Digital Light Synthesis makes the Carbon machines ideal for production systems, since the print durations are low. Thus by running the machines continuously, a manufacturer would be able to produce reasonable quantities of products on a predictable basis.
Carbon L1 Production 3D Printer
The L1 differs from the earlier M2 device mostly in build volume. While the M2’s build volume is 189 x 118 x 326 mm, the L1 has a build volume said to be 5X that size. Exactly how much bigger we don’t actually know yet; Carbon will only say that the X-Y dimensions of the build volume are greater than 400 x 250 mm, which is indeed quite a bit larger than the M2.
This will allow manufacturers to produce larger-sized parts, or more possibly more smaller objects within a single build. Either way, it’s good for manufacturing.
The 3D printer is only one part of the solution provided by Carbon, who strive to create a complete, end-to-end solution for clients. It starts with Carbon’s software, which is designed to simplify the work a manufacturing client might undertake to develop a radically new product that leverages 3D printing technology advantages.
Carbon also provides a wide set of advanced materials for use in their devices. The L1 is ready to accept their rigid polyurethane, elastomeric polyurethane, epoxy and silicone materials, for example.
Carbon L1 Pricing
Carbon says the price of the L1 will be on a subscription basis, as are their other devices. To obtain an L1 3D printer, clients will subscribe at a rate of US$250,000 per year for a three year period.
That may seem like a lot of money, but the idea here is to run the machine 24/7 in production mode to manufacture end-use products for sale. The L1 is, in a sense, a money machine that makes products that gain more than the cost of producing them.

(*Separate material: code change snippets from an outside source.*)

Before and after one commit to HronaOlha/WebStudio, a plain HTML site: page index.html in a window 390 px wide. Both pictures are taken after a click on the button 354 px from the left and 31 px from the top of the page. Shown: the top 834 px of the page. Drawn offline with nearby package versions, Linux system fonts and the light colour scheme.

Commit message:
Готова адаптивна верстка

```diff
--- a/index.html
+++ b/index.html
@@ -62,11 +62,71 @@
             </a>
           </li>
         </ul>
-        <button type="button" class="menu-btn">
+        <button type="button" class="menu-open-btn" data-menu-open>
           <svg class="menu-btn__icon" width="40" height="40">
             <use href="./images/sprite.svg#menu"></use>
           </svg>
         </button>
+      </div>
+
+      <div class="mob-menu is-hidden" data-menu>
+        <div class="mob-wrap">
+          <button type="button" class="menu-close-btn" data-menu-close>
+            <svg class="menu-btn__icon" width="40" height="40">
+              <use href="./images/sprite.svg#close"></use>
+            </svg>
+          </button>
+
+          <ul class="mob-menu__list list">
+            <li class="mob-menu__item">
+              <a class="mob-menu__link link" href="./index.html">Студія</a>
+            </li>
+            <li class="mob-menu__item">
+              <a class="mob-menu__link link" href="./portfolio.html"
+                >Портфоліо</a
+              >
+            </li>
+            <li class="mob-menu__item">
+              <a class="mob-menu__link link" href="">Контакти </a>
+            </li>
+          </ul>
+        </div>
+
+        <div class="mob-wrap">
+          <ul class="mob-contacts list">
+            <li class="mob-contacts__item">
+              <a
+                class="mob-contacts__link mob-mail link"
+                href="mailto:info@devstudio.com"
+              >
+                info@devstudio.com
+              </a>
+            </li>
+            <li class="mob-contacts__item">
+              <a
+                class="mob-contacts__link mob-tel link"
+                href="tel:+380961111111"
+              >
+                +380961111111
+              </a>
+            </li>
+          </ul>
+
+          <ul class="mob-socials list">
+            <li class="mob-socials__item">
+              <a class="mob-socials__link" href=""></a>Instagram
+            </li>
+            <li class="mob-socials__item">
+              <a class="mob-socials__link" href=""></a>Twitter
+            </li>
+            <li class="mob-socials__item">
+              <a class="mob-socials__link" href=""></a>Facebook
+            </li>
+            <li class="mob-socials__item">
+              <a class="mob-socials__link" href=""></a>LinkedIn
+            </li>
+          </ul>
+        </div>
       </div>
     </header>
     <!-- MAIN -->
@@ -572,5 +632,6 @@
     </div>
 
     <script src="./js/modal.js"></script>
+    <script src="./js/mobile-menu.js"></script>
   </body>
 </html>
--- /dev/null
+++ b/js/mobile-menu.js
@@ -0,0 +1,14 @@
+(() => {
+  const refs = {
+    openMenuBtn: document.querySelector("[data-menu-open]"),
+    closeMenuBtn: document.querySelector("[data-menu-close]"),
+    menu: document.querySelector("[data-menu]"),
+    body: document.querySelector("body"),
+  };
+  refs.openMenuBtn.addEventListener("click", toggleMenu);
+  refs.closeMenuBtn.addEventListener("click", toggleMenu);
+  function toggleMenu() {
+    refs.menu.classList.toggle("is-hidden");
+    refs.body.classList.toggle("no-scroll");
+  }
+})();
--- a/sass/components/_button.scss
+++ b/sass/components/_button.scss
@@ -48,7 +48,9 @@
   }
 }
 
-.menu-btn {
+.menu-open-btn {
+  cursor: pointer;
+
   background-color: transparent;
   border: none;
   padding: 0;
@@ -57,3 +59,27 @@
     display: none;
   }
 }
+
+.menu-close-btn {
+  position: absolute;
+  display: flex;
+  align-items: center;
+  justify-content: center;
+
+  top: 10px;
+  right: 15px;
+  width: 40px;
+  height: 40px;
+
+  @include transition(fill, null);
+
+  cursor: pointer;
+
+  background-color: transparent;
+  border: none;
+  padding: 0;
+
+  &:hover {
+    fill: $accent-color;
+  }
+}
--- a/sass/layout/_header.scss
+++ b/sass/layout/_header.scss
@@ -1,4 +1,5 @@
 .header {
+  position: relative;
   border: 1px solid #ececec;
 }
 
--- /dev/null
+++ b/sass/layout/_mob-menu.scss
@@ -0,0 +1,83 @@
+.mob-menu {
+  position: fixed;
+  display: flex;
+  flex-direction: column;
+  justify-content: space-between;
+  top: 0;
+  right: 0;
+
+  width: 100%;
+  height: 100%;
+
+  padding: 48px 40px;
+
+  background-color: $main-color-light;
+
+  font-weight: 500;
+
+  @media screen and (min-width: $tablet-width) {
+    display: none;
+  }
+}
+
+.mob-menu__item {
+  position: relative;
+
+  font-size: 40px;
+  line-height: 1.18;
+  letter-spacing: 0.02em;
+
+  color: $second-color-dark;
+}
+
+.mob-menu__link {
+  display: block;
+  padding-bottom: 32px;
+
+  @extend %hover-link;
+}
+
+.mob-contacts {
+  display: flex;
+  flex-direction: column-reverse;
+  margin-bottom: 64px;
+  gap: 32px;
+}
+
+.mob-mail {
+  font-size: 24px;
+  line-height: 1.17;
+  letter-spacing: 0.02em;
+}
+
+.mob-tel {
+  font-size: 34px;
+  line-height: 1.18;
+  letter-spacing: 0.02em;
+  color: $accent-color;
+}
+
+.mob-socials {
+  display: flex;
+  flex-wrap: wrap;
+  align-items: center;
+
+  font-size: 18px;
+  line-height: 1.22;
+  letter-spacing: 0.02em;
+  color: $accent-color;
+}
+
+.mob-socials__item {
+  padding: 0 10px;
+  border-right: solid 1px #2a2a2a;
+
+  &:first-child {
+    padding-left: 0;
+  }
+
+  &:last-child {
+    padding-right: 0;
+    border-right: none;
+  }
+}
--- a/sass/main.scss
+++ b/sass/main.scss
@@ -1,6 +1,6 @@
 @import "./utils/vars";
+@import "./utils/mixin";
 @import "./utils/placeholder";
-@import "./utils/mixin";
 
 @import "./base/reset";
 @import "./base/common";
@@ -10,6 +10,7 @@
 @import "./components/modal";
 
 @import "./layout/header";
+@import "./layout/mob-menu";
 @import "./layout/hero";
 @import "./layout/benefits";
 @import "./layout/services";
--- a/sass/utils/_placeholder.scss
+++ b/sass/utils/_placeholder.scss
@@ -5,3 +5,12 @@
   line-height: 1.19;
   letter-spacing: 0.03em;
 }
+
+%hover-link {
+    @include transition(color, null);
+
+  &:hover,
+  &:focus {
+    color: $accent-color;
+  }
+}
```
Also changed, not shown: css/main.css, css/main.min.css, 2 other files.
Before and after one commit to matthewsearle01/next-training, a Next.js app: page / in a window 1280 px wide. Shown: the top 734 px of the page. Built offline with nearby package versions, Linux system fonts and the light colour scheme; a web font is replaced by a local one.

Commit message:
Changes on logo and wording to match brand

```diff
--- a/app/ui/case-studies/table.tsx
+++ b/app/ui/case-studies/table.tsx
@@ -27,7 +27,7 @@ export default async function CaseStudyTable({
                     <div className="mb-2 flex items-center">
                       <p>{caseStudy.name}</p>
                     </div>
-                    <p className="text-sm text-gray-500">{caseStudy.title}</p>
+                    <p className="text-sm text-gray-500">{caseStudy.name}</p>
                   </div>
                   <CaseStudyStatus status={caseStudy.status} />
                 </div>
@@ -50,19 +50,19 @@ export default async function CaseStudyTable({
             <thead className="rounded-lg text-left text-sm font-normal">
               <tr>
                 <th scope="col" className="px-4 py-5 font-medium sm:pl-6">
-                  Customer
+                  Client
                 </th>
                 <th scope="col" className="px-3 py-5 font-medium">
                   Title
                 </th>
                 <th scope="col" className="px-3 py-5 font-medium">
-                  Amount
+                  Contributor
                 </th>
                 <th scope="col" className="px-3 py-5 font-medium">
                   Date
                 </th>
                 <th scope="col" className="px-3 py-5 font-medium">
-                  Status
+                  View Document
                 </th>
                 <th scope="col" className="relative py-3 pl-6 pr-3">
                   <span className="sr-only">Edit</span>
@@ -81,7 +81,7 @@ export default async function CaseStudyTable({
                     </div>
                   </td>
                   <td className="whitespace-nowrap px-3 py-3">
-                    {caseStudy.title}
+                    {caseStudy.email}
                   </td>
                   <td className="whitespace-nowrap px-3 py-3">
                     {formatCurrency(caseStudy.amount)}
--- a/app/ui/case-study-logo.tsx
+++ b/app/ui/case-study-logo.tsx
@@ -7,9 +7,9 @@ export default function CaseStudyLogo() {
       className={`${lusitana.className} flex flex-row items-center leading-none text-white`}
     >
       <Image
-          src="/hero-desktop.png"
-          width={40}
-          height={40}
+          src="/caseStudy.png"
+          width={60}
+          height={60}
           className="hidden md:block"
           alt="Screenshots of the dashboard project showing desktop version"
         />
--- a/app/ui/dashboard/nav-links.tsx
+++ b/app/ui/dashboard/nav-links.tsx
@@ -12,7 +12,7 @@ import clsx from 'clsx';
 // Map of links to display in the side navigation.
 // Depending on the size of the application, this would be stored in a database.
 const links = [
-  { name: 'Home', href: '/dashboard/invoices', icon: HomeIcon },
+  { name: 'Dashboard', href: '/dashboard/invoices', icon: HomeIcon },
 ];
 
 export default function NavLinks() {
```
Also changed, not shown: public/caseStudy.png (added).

In other Carbon news, the company also announced that contract manufacturing giant Jabil has joined the Carbon Production Network, and now offers the ability to produce parts using Carbon’s technologies.